#### Problem details
Give back every record below, character for character.

(Change detection data)
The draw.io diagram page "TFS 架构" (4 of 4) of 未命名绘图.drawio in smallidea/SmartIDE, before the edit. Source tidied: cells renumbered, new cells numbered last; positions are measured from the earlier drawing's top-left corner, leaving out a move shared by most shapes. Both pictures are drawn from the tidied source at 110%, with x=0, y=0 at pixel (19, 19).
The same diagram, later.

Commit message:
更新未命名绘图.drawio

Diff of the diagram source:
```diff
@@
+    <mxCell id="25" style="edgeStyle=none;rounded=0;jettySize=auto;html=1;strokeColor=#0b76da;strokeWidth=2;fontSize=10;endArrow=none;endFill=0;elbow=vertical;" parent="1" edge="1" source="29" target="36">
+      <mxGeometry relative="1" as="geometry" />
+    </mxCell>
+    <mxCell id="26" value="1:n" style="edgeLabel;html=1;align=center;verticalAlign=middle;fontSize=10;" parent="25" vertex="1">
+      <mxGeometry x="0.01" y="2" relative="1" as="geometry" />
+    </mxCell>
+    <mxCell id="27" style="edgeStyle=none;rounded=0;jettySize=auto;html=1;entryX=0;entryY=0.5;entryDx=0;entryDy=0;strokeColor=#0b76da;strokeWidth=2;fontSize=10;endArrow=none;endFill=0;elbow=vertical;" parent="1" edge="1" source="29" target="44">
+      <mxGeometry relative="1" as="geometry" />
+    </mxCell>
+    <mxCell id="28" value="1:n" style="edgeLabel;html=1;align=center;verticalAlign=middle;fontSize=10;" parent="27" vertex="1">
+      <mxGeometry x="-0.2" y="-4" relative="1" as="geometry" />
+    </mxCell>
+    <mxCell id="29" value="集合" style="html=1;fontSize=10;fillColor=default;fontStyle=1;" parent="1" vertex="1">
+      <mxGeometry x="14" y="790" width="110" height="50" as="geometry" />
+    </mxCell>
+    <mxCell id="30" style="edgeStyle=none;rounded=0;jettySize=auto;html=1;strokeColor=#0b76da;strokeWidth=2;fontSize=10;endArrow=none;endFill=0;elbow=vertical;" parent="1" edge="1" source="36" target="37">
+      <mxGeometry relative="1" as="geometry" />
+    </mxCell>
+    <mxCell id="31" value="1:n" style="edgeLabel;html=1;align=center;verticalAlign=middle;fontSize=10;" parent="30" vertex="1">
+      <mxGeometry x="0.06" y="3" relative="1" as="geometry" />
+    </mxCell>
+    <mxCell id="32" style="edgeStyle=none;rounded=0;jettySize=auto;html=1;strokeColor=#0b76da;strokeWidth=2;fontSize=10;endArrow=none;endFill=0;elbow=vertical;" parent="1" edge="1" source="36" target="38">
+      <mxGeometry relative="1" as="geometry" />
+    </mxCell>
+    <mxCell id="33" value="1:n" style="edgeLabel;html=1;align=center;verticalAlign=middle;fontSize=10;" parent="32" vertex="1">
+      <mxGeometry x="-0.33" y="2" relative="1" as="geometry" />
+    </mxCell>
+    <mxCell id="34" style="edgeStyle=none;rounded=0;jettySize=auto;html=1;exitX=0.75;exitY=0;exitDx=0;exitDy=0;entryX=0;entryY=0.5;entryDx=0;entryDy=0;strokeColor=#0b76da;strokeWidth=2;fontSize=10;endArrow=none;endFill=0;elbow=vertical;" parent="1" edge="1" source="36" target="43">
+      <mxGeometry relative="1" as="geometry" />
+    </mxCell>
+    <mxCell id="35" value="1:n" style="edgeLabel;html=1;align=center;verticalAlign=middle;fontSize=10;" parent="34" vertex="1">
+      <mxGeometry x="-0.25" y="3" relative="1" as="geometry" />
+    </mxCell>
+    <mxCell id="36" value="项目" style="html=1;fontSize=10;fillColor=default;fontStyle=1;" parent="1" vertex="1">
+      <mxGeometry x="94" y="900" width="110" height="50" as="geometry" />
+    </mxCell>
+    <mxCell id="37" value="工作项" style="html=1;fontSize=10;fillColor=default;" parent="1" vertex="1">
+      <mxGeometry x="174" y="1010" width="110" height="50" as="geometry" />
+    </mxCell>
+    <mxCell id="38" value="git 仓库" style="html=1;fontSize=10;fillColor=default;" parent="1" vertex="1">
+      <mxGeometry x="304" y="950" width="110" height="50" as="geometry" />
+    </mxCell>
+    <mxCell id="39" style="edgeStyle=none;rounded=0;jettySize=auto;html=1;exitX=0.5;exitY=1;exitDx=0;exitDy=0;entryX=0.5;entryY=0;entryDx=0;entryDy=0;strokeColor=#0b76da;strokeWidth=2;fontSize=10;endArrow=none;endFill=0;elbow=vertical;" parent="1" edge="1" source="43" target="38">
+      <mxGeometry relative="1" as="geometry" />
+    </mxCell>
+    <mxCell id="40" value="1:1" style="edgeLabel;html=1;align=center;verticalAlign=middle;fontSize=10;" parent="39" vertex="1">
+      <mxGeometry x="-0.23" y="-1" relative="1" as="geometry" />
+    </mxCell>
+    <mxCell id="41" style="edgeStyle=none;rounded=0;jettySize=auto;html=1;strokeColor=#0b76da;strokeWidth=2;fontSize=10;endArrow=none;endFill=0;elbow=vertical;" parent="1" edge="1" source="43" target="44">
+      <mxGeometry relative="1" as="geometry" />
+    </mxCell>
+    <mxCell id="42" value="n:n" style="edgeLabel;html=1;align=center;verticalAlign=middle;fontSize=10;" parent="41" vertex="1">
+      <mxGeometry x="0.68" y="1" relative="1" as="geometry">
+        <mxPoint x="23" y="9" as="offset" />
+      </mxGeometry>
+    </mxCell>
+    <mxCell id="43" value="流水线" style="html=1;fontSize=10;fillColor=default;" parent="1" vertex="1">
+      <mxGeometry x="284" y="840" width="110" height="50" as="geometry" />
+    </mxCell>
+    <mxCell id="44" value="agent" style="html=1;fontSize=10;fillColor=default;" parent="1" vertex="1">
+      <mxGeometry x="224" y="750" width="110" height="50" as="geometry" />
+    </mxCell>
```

#### Expected answer
The draw.io diagram page "TFS 架构" (4 of 4) of 未命名绘图.drawio in smallidea/SmartIDE, before the edit. Source tidied: cells renumbered, new cells numbered last; positions are measured from the earlier drawing's top-left corner, leaving out a move shared by most shapes. Both pictures are drawn from the tidied source at 110%, with x=0, y=0 at pixel (19, 19).
The same diagram, later.

Commit message:
更新未命名绘图.drawio

Diff of the diagram source:
```diff
@@
+    <mxCell id="25" style="edgeStyle=none;rounded=0;jettySize=auto;html=1;strokeColor=#0b76da;strokeWidth=2;fontSize=10;endArrow=none;endFill=0;elbow=vertical;" parent="1" edge="1" source="29" target="36">
+      <mxGeometry relative="1" as="geometry" />
+    </mxCell>
+    <mxCell id="26" value="1:n" style="edgeLabel;html=1;align=center;verticalAlign=middle;fontSize=10;" parent="25" vertex="1">
+      <mxGeometry x="0.01" y="2" relative="1" as="geometry" />
+    </mxCell>
+    <mxCell id="27" style="edgeStyle=none;rounded=0;jettySize=auto;html=1;entryX=0;entryY=0.5;entryDx=0;entryDy=0;strokeColor=#0b76da;strokeWidth=2;fontSize=10;endArrow=none;endFill=0;elbow=vertical;" parent="1" edge="1" source="29" target="44">
+      <mxGeometry relative="1" as="geometry" />
+    </mxCell>
+    <mxCell id="28" value="1:n" style="edgeLabel;html=1;align=center;verticalAlign=middle;fontSize=10;" parent="27" vertex="1">
+      <mxGeometry x="-0.2" y="-4" relative="1" as="geometry" />
+    </mxCell>
+    <mxCell id="29" value="集合" style="html=1;fontSize=10;fillColor=default;fontStyle=1;" parent="1" vertex="1">
+      <mxGeometry x="14" y="790" width="110" height="50" as="geometry" />
+    </mxCell>
+    <mxCell id="30" style="edgeStyle=none;rounded=0;jettySize=auto;html=1;strokeColor=#0b76da;strokeWidth=2;fontSize=10;endArrow=none;endFill=0;elbow=vertical;" parent="1" edge="1" source="36" target="37">
+      <mxGeometry relative="1" as="geometry" />
+    </mxCell>
+    <mxCell id="31" value="1:n" style="edgeLabel;html=1;align=center;verticalAlign=middle;fontSize=10;" parent="30" vertex="1">
+      <mxGeometry x="0.06" y="3" relative="1" as="geometry" />
+    </mxCell>
+    <mxCell id="32" style="edgeStyle=none;rounded=0;jettySize=auto;html=1;strokeColor=#0b76da;strokeWidth=2;fontSize=10;endArrow=none;endFill=0;elbow=vertical;" parent="1" edge="1" source="36" target="38">
+      <mxGeometry relative="1" as="geometry" />
+    </mxCell>
+    <mxCell id="33" value="1:n" style="edgeLabel;html=1;align=center;verticalAlign=middle;fontSize=10;" parent="32" vertex="1">
+      <mxGeometry x="-0.33" y="2" relative="1" as="geometry" />
+    </mxCell>
+    <mxCell id="34" style="edgeStyle=none;rounded=0;jettySize=auto;html=1;exitX=0.75;exitY=0;exitDx=0;exitDy=0;entryX=0;entryY=0.5;entryDx=0;entryDy=0;strokeColor=#0b76da;strokeWidth=2;fontSize=10;endArrow=none;endFill=0;elbow=vertical;" parent="1" edge="1" source="36" target="43">
+      <mxGeometry relative="1" as="geometry" />
+    </mxCell>
+    <mxCell id="35" value="1:n" style="edgeLabel;html=1;align=center;verticalAlign=middle;fontSize=10;" parent="34" vertex="1">
+      <mxGeometry x="-0.25" y="3" relative="1" as="geometry" />
+    </mxCell>
+    <mxCell id="36" value="项目" style="html=1;fontSize=10;fillColor=default;fontStyle=1;" parent="1" vertex="1">
+      <mxGeometry x="94" y="900" width="110" height="50" as="geometry" />
+    </mxCell>
+    <mxCell id="37" value="工作项" style="html=1;fontSize=10;fillColor=default;" parent="1" vertex="1">
+      <mxGeometry x="174" y="1010" width="110" height="50" as="geometry" />
+    </mxCell>
+    <mxCell id="38" value="git 仓库" style="html=1;fontSize=10;fillColor=default;" parent="1" vertex="1">
+      <mxGeometry x="304" y="950" width="110" height="50" as="geometry" />
+    </mxCell>
+    <mxCell id="39" style="edgeStyle=none;rounded=0;jettySize=auto;html=1;exitX=0.5;exitY=1;exitDx=0;exitDy=0;entryX=0.5;entryY=0;entryDx=0;entryDy=0;strokeColor=#0b76da;strokeWidth=2;fontSize=10;endArrow=none;endFill=0;elbow=vertical;" parent="1" edge="1" source="43" target="38">
+      <mxGeometry relative="1" as="geometry" />
+    </mxCell>
+    <mxCell id="40" value="1:1" style="edgeLabel;html=1;align=center;verticalAlign=middle;fontSize=10;" parent="39" vertex="1">
+      <mxGeometry x="-0.23" y="-1" relative="1" as="geometry" />
+    </mxCell>
+    <mxCell id="41" style="edgeStyle=none;rounded=0;jettySize=auto;html=1;strokeColor=#0b76da;strokeWidth=2;fontSize=10;endArrow=none;endFill=0;elbow=vertical;" parent="1" edge="1" source="43" target="44">
+      <mxGeometry relative="1" as="geometry" />
+    </mxCell>
+    <mxCell id="42" value="n:n" style="edgeLabel;html=1;align=center;verticalAlign=middle;fontSize=10;" parent="41" vertex="1">
+      <mxGeometry x="0.68" y="1" relative="1" as="geometry">
+        <mxPoint x="23" y="9" as="offset" />
+      </mxGeometry>
+    </mxCell>
+    <mxCell id="43" value="流水线" style="html=1;fontSize=10;fillColor=default;" parent="1" vertex="1">
+      <mxGeometry x="284" y="840" width="110" height="50" as="geometry" />
+    </mxCell>
+    <mxCell id="44" value="agent" style="html=1;fontSize=10;fillColor=default;" parent="1" vertex="1">
+      <mxGeometry x="224" y="750" width="110" height="50" as="geometry" />
+    </mxCell>
```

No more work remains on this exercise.